Gnaeus (/ˈ(ɡ)nəs, ˈnəs/; Classical Latin: [ˈɡnae̯.ʊs]) is a Latin praenomen, or personal name, which was common throughout the period of the Roman Republic, and well into imperial times. The feminine form is Gnaea. The praenomen was used by both patrician and plebeian families, and gave rise to the patronymic gens Naevia. The name was regularly abbreviated Cn., based on the archaic spelling, Cnaeus, dating from the period before the letters "C" and "G" were differentiated.[1][2][3]

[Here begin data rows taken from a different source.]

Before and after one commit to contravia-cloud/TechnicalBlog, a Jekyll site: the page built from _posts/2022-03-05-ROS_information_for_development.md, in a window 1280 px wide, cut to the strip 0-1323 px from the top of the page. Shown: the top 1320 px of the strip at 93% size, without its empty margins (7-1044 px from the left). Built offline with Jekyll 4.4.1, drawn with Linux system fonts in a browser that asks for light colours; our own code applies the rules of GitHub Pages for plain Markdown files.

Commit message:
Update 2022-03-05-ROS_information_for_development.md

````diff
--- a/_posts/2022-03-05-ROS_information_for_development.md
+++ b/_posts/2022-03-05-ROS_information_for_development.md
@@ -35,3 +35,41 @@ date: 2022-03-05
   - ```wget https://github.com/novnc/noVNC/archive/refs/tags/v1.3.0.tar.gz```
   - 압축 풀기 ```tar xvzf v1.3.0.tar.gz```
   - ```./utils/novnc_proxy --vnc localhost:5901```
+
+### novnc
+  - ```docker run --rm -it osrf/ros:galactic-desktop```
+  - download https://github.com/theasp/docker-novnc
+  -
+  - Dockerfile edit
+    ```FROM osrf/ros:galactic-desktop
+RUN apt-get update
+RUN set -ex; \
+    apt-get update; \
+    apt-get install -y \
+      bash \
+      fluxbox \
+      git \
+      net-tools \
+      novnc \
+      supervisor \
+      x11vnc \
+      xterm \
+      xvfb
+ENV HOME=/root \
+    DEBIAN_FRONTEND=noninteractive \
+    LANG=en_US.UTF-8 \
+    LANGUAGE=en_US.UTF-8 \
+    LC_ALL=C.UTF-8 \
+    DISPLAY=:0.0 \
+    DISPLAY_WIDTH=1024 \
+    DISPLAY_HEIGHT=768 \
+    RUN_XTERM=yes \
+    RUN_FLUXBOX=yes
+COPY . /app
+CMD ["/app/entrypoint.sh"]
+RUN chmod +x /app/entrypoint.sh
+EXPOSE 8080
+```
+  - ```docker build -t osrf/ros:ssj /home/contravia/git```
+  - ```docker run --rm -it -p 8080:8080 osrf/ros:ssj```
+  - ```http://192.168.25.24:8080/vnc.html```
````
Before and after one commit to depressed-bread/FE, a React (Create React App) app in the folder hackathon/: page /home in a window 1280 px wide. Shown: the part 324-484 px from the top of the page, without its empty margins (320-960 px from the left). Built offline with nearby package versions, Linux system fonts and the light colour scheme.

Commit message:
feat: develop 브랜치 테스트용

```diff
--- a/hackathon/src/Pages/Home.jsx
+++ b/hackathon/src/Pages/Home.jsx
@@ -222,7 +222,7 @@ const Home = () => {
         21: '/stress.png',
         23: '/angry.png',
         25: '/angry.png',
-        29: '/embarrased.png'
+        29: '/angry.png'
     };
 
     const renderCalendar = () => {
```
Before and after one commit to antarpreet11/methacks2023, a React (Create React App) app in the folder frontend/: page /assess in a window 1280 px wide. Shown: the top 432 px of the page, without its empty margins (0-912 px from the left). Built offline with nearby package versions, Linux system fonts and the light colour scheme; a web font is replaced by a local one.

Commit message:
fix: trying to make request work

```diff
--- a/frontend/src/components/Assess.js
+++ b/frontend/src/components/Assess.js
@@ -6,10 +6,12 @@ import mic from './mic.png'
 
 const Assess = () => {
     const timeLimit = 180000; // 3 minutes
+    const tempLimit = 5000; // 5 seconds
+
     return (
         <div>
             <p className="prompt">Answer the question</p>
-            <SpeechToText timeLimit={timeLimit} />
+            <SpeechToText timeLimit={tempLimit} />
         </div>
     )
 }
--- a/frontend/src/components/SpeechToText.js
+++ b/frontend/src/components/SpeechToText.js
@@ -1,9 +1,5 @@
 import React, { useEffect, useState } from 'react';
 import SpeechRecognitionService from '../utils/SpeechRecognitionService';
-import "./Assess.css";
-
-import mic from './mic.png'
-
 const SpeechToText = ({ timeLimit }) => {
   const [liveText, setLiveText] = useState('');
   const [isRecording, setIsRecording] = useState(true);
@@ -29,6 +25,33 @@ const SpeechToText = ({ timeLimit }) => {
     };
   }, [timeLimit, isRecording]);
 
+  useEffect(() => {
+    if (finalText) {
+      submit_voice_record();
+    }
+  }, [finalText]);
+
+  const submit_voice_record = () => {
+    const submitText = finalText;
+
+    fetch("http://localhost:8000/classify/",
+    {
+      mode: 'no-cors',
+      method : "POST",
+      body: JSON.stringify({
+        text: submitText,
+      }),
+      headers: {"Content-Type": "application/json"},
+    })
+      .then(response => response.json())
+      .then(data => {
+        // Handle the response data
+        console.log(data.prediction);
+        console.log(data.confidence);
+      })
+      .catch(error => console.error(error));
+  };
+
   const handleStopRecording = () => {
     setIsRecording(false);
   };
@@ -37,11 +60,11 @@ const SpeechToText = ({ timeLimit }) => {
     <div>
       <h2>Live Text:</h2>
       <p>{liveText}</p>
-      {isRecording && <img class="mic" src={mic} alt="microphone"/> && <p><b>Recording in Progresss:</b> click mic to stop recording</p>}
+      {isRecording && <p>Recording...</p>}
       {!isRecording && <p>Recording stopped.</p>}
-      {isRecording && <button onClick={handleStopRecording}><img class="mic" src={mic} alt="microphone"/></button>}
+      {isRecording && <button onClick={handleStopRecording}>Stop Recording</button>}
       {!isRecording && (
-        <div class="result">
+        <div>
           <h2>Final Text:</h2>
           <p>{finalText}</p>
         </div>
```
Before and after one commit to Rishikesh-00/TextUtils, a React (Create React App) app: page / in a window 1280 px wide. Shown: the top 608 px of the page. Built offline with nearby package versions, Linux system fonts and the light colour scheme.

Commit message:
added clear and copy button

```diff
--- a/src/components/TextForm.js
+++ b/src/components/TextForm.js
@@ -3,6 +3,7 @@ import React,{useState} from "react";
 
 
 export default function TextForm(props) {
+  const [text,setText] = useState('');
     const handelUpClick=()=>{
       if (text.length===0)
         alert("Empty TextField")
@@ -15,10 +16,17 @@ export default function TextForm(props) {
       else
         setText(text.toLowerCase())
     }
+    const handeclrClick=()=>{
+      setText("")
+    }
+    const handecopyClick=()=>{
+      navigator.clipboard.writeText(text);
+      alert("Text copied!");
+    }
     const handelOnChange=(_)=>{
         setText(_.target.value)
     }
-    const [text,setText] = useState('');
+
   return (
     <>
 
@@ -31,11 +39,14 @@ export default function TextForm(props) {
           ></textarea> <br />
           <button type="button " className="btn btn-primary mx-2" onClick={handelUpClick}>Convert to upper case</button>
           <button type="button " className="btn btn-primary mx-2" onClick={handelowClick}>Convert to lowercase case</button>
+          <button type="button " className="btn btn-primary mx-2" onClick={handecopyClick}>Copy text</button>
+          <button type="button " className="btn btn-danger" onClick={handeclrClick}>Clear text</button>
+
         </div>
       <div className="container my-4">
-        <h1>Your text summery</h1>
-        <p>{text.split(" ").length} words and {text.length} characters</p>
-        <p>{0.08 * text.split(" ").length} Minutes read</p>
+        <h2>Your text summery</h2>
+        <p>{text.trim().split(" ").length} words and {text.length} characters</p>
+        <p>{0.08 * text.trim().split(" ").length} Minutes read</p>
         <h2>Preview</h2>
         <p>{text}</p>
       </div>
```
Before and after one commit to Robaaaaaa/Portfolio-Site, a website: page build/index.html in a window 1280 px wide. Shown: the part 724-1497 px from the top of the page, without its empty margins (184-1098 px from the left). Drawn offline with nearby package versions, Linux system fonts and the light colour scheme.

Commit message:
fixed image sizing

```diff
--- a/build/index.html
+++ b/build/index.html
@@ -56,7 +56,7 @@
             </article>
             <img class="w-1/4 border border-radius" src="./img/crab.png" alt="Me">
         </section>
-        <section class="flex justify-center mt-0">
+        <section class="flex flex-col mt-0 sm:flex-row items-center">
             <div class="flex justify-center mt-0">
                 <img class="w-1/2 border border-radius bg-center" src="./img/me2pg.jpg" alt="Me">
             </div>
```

For most of Roman history, Gnaeus was one of the ten most common praenomina, being less common than Titus, the sixth most common praenomen, and comparable in frequency to Aulus, Spurius, and Sextus. Although the name was used by a minority of families at Rome, it was favored by a number of prominent gentes, including the Cornelii, Domitii, Manlii, and Servilii. The name gradually became less common in imperial times.[4][5]

Origin and meaningEdit

According to Festus, the praenomen Gnaeus originally referred to a birthmark, which was naevus in Latin. This etymology is generally accepted by modern scholars. In his treatise on the origin of Roman praenomina, Chase cites the archaic spelling Gnaivos in support of this explanation. However, as with other praenomina, Gnaeus was generally chosen because it was a family name, not necessarily because the children who received it had a noteworthy birthmark.[6][7]

Gnaeus was one of a number of Latin praenomina borrowed by the Etruscans, in whose language it became Cneve or Cneies.[8][9]


  1. ^ William Smith, A Dictionary of Greek and Roman Antiquities
  2. ^ De Praenominibus (epitome by Julius Paris)
  3. ^ Mika Kajava, Roman Female Praenomina: Studies in the Nomenclature of Roman Women (1994)
  4. ^ Dictionary of Greek & Roman Biography & Mythology
  5. ^ Realencyclopädie der Classischen Altertumswissenschaft
  6. ^ Sextus Pompeius Festus, epitome by Paulus Diaconus
  7. ^ George Davis Chase, "The Origin of Roman Praenomina", in Harvard Studies in Classical Philology, vol. VIII (1897)(p. 153)
  8. ^ Jacques Heurgon, Daily Life of the Etruscans (1964)
  9. ^ Realencyclopädie der Classischen Altertumswissenschaft